Last year, small businesses made up 99.7% of all businesses in the US. Yet, by their fifth year, 50% of these companies are expected to fail. The outlook becomes even grimmer by the tenth year when 70% will close.
Consequently, it’s no wonder that entrepreneurs around the nation are wondering how, exactly, they are expected to compete not just against each other, but also against large businesses.
The first thing companies should do, even before startup, is to find a specific niche.
Creating a Specific Niche
Pius Boachie with Entrepreneur states, “I am talking hyper-focused, zeroed down to the barest minimum then expand from there as they grow.”
Doing so will permit quick sales to a very particular audience.
Next is proper marketing.
Use social media to your advantage and have a clear, easy-to-navigate website. Team up with local companies to support each other’s services. Leroy Bautista, the founder of Nic & Luc, used such a tactic; it resulted in burgeoning sales and dynamite branding.
Also, try to reach out to local media. Make your business unique; focus less on promoting sales and more on newsworthy actions.

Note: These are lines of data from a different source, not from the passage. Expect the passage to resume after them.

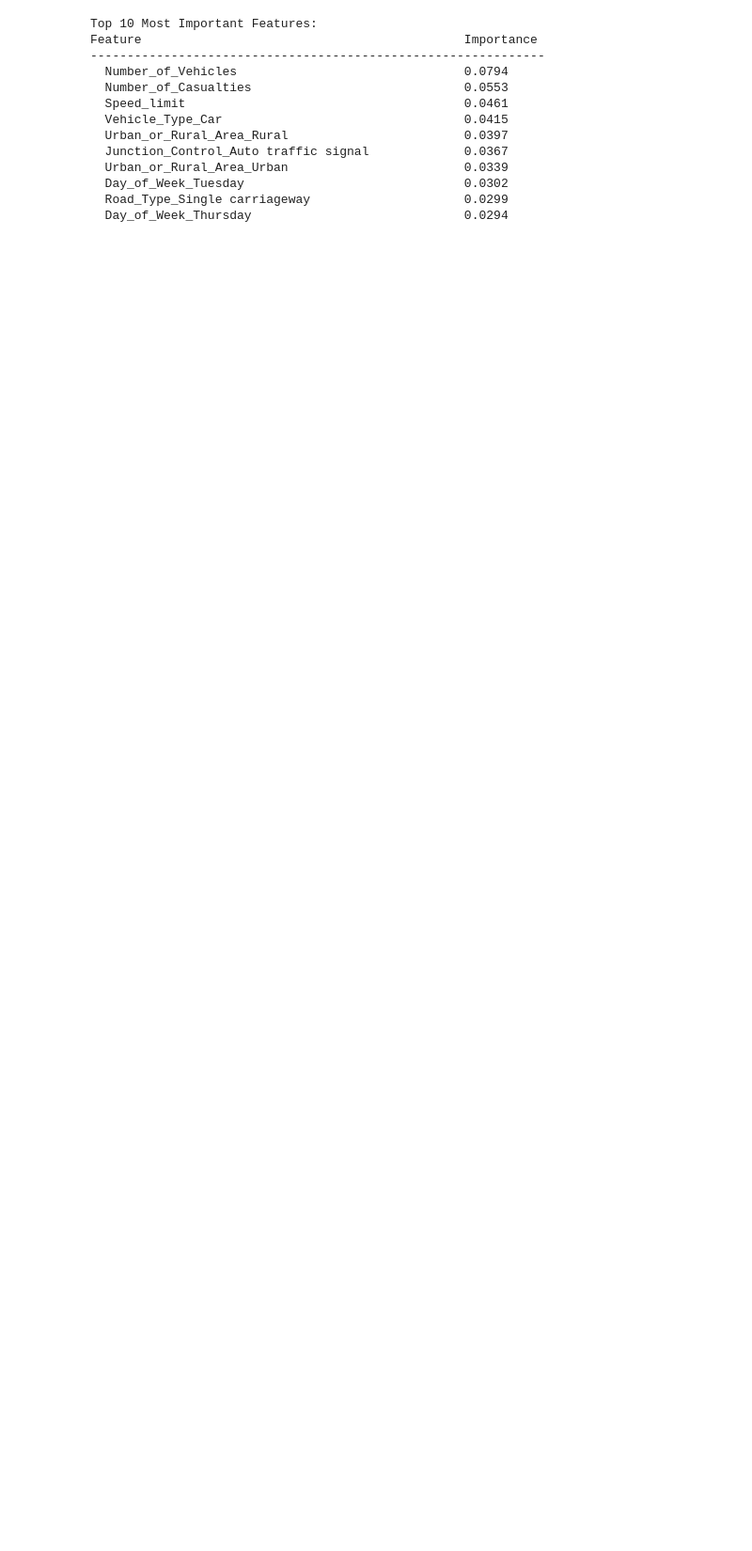
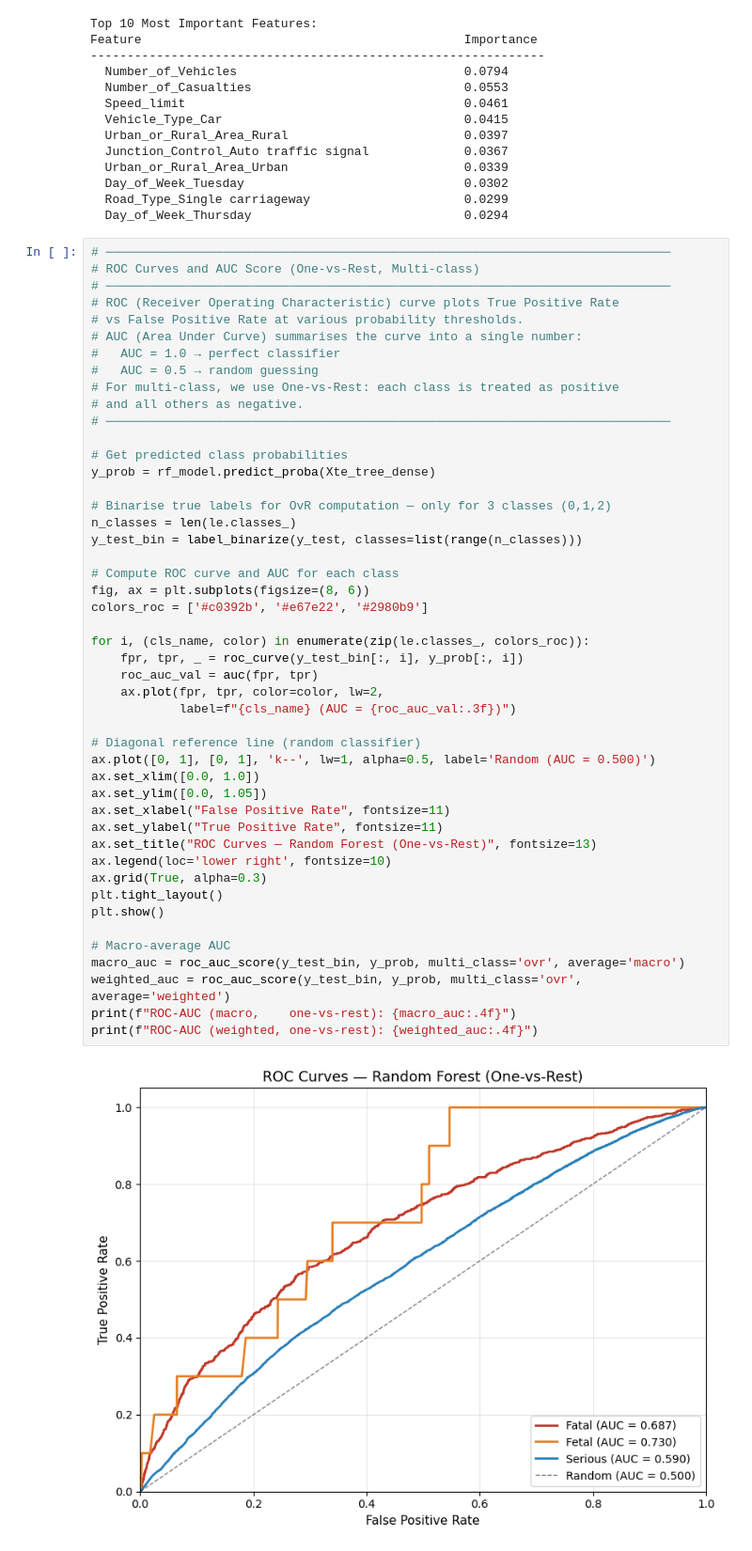
Before and after one commit to JayangaPabasara/Accident-Severity-Classifier-, a Jupyter notebook: Random_Forest.ipynb, the cells around one changed output. Shown at 94% size. Saved outputs shown, nothing was run; the diff lists cells and outputs as text; blank space fills up the shorter version.

Commit message:
ROC Curves and AUC Score (One-vs-Rest, Multi-class)

```diff
--- a/Random_Forest.ipynb
+++ b/Random_Forest.ipynb
@@ -472,3 +472,52 @@ Feature                                            Importance
   Day_of_Week_Tuesday                              0.0302
   Road_Type_Single carriageway                     0.0299
   Day_of_Week_Thursday                             0.0294
+# %%
+# ─────────────────────────────────────────────────────────────────────────────
+# ROC Curves and AUC Score (One-vs-Rest, Multi-class)
+# ─────────────────────────────────────────────────────────────────────────────
+# ROC (Receiver Operating Characteristic) curve plots True Positive Rate
+# vs False Positive Rate at various probability thresholds.
+# AUC (Area Under Curve) summarises the curve into a single number:
+#   AUC = 1.0 → perfect classifier
+#   AUC = 0.5 → random guessing
+# For multi-class, we use One-vs-Rest: each class is treated as positive
+# and all others as negative.
+# ─────────────────────────────────────────────────────────────────────────────
+
+# Get predicted class probabilities
+y_prob = rf_model.predict_proba(Xte_tree_dense)
+
+# Binarise true labels for OvR computation — only for 3 classes (0,1,2)
+n_classes = len(le.classes_)
+y_test_bin = label_binarize(y_test, classes=list(range(n_classes)))
+
+# Compute ROC curve and AUC for each class
+fig, ax = plt.subplots(figsize=(8, 6))
+colors_roc = ['#c0392b', '#e67e22', '#2980b9']
+
+for i, (cls_name, color) in enumerate(zip(le.classes_, colors_roc)):
+    fpr, tpr, _ = roc_curve(y_test_bin[:, i], y_prob[:, i])
+    roc_auc_val = auc(fpr, tpr)
+    ax.plot(fpr, tpr, color=color, lw=2,
+            label=f"{cls_name} (AUC = {roc_auc_val:.3f})")
+
+# Diagonal reference line (random classifier)
+ax.plot([0, 1], [0, 1], 'k--', lw=1, alpha=0.5, label='Random (AUC = 0.500)')
+ax.set_xlim([0.0, 1.0])
+ax.set_ylim([0.0, 1.05])
+ax.set_xlabel("False Positive Rate", fontsize=11)
+ax.set_ylabel("True Positive Rate", fontsize=11)
+ax.set_title("ROC Curves — Random Forest (One-vs-Rest)", fontsize=13)
+ax.legend(loc='lower right', fontsize=10)
+ax.grid(True, alpha=0.3)
+plt.tight_layout()
+plt.show()
+
+# Macro-average AUC
+macro_auc = roc_auc_score(y_test_bin, y_prob, multi_class='ovr', average='macro')
+weighted_auc = roc_auc_score(y_test_bin, y_prob, multi_class='ovr', average='weighted')
+print(f"ROC-AUC (macro,    one-vs-rest): {macro_auc:.4f}")
+print(f"ROC-AUC (weighted, one-vs-rest): {weighted_auc:.4f}")
+# %% [output]
+[figure, added]
```
Also changed, not shown: parts of 1 cell of this notebook.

Don’t forget your employees; they can be one of the best marketing tools in your arsenal. Shirts, vehicle magnets and the like are easy marketing measures that make employees feel valued at the same time.
Have you ever walked into a company and been greeted by name? Didn’t that make you feel appreciated?
“Our customers are the most important facet of the business,” states a member of Ambient Edge, a small company that offers HVAC services. “They come first in every way.”
Customers should be your number one priority. You’re a small business; nothing makes consumers feel more welcome than building a rapport.
This extends further than sales. Get involved in the community; send thank-you notes and reward loyal customers. Get out of your office and take the time to speak with customers and employees alike.
One of the greatest things about being a small business is that you don’t have layers of bureaucratic nonsense to work through. Unlike with large companies, that means you can backtrack or surge forward whenever it’s needed.
For customers and for entrepreneurs, reacting quickly can have startling effects on profit and branding.
Create them, solidify them and stick to them. That means your entire company culture should reflect company values, and that impacts your outward image.
Doing this in a positive manner makes you stick out and creates a bridge of trust to customers. It’s how Well+Good, a wellness platform media, managed to become popular among its many competitors.
Small and Mighty
Strength doesn’t lie in numbers. It lies in unique brands, happy customers, and companies whose strength resonates from within.
Large companies may appear to have it easy, but small companies have many advantages that make them truly mighty.